Somaly Mam, who rose from rural poverty in Cambodia to become a jet-setting and glamorous symbol of the fight against the exploitation of women and children, stepped down last month from the U.S.-based charitable organization that carries her name after details of her widely publicized story were thrown into question.

Mam — who has been praised and supported by Hollywood stars and U.S. government officials and celebrated by the American media — reinforced the image of Cambodia as a destitute country still suffering from its legacy of genocide, helping generate millions of dollars for charities.

But activists say her story is part of a larger tale of deception meant to attract foreign money into impoverished Cambodia. Such duplicity, they say, has drawn some foreign donors into unwittingly perpetuating a system that keeps thousands of poor children with parents in orphanages for years.

Although some families send children to orphanages because they cannot provide basic care, others are lured by the institutions’ promises that the children will receive a better education.
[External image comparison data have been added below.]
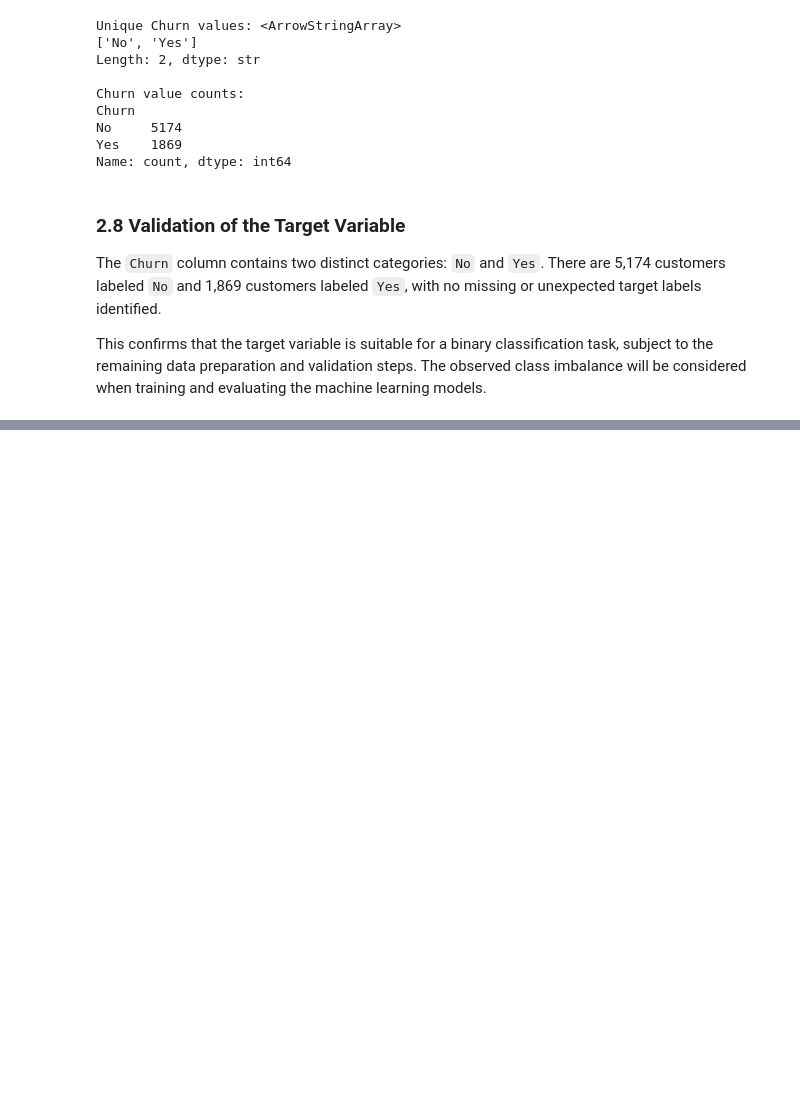
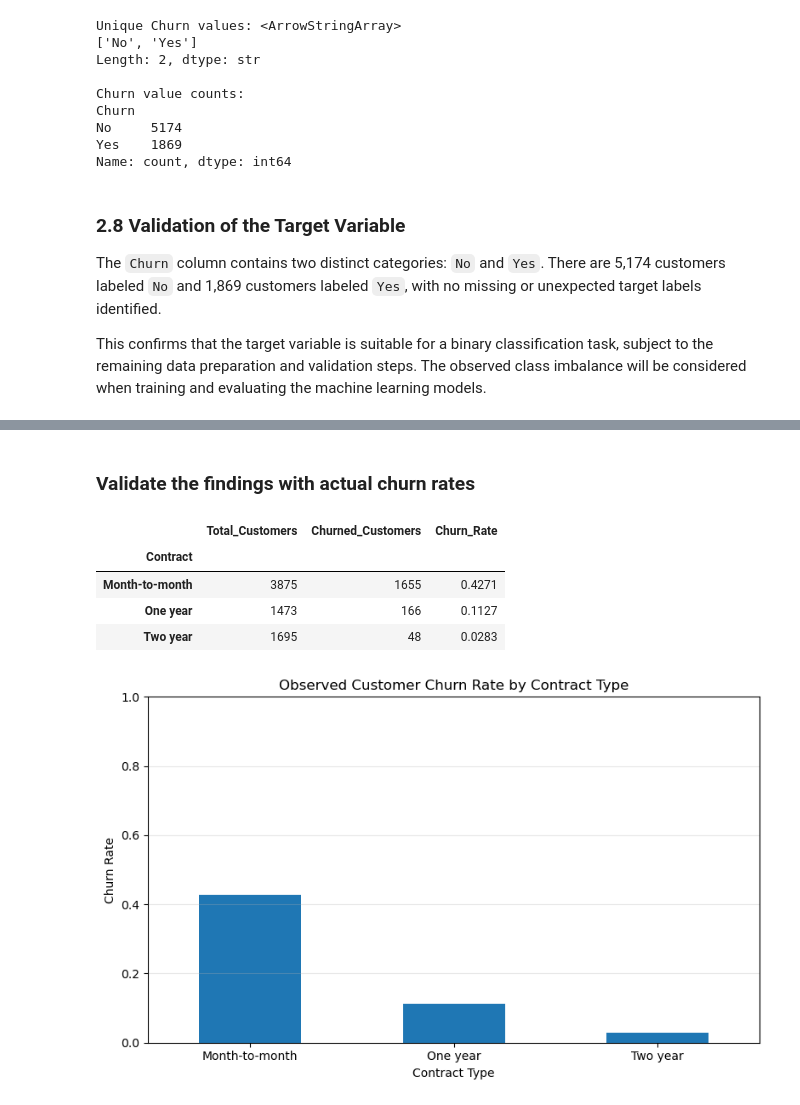
Before and after one commit to arnokboi-commits/telecom-churn-risk-analysis, a Jupyter notebook: churn_root_cause_pipeline.ipynb, the cells around one changed output, grey strips where cells are left out. Saved outputs shown, nothing was run; the diff lists cells and outputs as text; code cells hidden in the pictures; blank space fills up the shorter version.

```diff
--- a/churn_root_cause_pipeline.ipynb
+++ b/churn_root_cause_pipeline.ipynb
@@ -509,0 +571,19 @@ This confirms that the target variable is suitable for a binary classification t
+# %%
+# Create a working copy; preserve the original dataset
+df_clean = df.copy()
+
+# Remove leading and trailing spaces from TotalCharges
+df_clean["TotalCharges"] = df_clean["TotalCharges"].str.strip()
+
+# Identify blank TotalCharges values
+blank_total_charges = df_clean["TotalCharges"].eq("")
+
+print("Blank TotalCharges values:", blank_total_charges.sum())
+
+# Inspect affected customers
+display(
+    df_clean.loc[
+        blank_total_charges,
+        ["customerID", "tenure", "MonthlyCharges", "TotalCharges", "Churn"]
+    ]
+)
@@ -509,0 +1922,47 @@ This confirms that the target variable is suitable for a binary classification t
+# %% [markdown]
+### Validate the findings with actual churn rates
+# %%
+# Churn Rate by Contract Type
+
+contract_churn = (
+    df_clean.groupby("Contract", observed=False)["Churn"]
+    .agg(
+        Total_Customers="count",
+        Churned_Customers=lambda x: (x == "Yes").sum()
+    )
+)
+
+contract_churn["Churn_Rate"] = (
+    contract_churn["Churned_Customers"]
+    / contract_churn["Total_Customers"]
+)
+
+contract_churn = contract_churn.sort_values(
+    "Churn_Rate", ascending=False
+)
+
+display(contract_churn.round(4))
+
+# Visualize observed churn rates
+import matplotlib.pyplot as plt
+
+contract_churn["Churn_Rate"].plot(
+    kind="bar",
+    figsize=(8, 5),
+    rot=0
+)
+
+plt.title("Observed Customer Churn Rate by Contract Type")
+plt.xlabel("Contract Type")
+plt.ylabel("Churn Rate")
+plt.ylim(0, 1)
+plt.grid(axis="y", alpha=0.3)
+plt.tight_layout()
+plt.show()
+# %% [output]
+|  | Total_Customers | Churned_Customers | Churn_Rate |
+| Contract |  |  |  |
+| Month-to-month | 3875 | 1655 | 0.4271 |
+| One year | 1473 | 166 | 0.1127 |
+| Two year | 1695 | 48 | 0.0283 |
+[figure, added]
```
Also changed, not shown: parts of 67 cells of this notebook, 3 other files.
But child advocates say the orphanages are often more intent on making money and too rarely make good on their promises.

Sébastien Marot, the director of Friends-International, a charity that specializes in helping marginalized children in Cambodia and neighboring countries, said the organizations misrepresented themselves as orphanages because it helped them raise money.
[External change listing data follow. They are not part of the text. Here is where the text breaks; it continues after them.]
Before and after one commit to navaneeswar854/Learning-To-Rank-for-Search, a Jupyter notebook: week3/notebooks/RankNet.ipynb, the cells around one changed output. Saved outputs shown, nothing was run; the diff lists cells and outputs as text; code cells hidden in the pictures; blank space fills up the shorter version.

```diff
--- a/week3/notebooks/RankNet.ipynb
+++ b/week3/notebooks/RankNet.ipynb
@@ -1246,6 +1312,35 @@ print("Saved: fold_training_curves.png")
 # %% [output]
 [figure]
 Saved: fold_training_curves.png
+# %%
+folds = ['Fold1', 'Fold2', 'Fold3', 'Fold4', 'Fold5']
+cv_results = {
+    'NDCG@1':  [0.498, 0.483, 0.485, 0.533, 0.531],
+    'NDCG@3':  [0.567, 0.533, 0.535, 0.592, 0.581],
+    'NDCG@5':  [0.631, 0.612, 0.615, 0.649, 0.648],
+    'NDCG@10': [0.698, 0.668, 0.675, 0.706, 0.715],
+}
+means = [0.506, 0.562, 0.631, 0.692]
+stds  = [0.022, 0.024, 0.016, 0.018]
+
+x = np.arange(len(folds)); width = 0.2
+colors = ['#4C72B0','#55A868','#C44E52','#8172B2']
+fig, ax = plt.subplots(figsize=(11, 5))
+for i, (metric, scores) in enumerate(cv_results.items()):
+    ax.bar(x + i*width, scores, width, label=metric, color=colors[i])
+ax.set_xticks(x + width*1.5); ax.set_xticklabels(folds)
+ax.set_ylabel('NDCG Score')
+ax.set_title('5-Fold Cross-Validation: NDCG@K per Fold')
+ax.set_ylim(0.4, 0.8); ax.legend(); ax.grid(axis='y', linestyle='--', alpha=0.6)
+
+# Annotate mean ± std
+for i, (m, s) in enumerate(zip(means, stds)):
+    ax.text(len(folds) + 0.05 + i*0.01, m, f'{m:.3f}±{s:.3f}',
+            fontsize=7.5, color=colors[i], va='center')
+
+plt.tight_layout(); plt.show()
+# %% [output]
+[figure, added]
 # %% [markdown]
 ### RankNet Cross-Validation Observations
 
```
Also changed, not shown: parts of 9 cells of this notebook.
“An orphanage is an easy sell,” he said. “They are distorting reality so that they can attract more compassion and money.”

A government study conducted five years ago found that 77 percent of children living in Cambodia’s orphanages had at least one parent.

The empathy of foreigners — who not only deliver contributions but also sometimes open their own institutions — helped create a glut of orphanages, according to aid workers, and the government says they now house more than 11,000 children. Although some of the orphanages are clean and well-managed, many are decrepit and, according to the United Nations, leave children susceptible to sexual abuse.

“The number of orphans has been going down and the number of orphanages going up,” said Sarah Chhin, who helps run an organization that encourages children in orphanages who have families to return home. “We are forever having people say, ‘I’ve come to Cambodia because I want to open an orphanage.’ ”

A U.N. report three years ago said some orphanages “exploit the problem of poverty by actively recruiting children in poor families by convincing, coercing or even paying parents to give their children away.”

In many cases, human-rights activists say, the children are ordered to pose as orphans in order to attract foreign donations.

“Pity is a most dangerous emotion,” said Ou Virak, the founder of a human-rights organization in Phnom Penh. “Cambodia needs to get out of the beggar mentality. And foreigners need to stop reacting to pure emotion.”

Forced to lie

Hong Theary, a 22-year-old university student who spent more than four years in an orphanage in Phnom Penh, says she was one of those forced to lie and beg for donations from foreigners, although she comes from what she calls a “happy family” of rice farmers. Her parents sent her to the orphanage thinking she would get better schooling and have more opportunities in Phnom Penh.

“It was a waste of time — I didn’t get anything out of it,” Theary said of the orphanage, which has since shut down. “The only person who benefited was the owner.”

The head of the orphanage instructed her to take on a Canadian couple as “adoptive parents.”

“I regret that I did not tell them the truth,” Theary said of the Canadians, who visited Phnom Penh a number of times and gave financial support that ended up with the orphanage director. “They were always good to me.”

For a time, Mam was considered the country’s most famous orphan. She wrote an autobiography that described her as an orphan trafficked into sexual slavery, and she was often described in heroic terms in the American news media, including in columns by Nicholas Kristof of The New York Times. Kristof wrote in a recent blog post that given the doubts the recent revelations raised for him, he wished he had never written about her.

Her accounts were called into question last month in a report in Newsweek that quoted childhood friends and local government officials from Mam’s native village disputing her story of orphanhood and teenage sexual slavery. The report also quoted a woman who said her own story of sex slavery was “fabricated and carefully rehearsed for the cameras under Mam’s instruction.”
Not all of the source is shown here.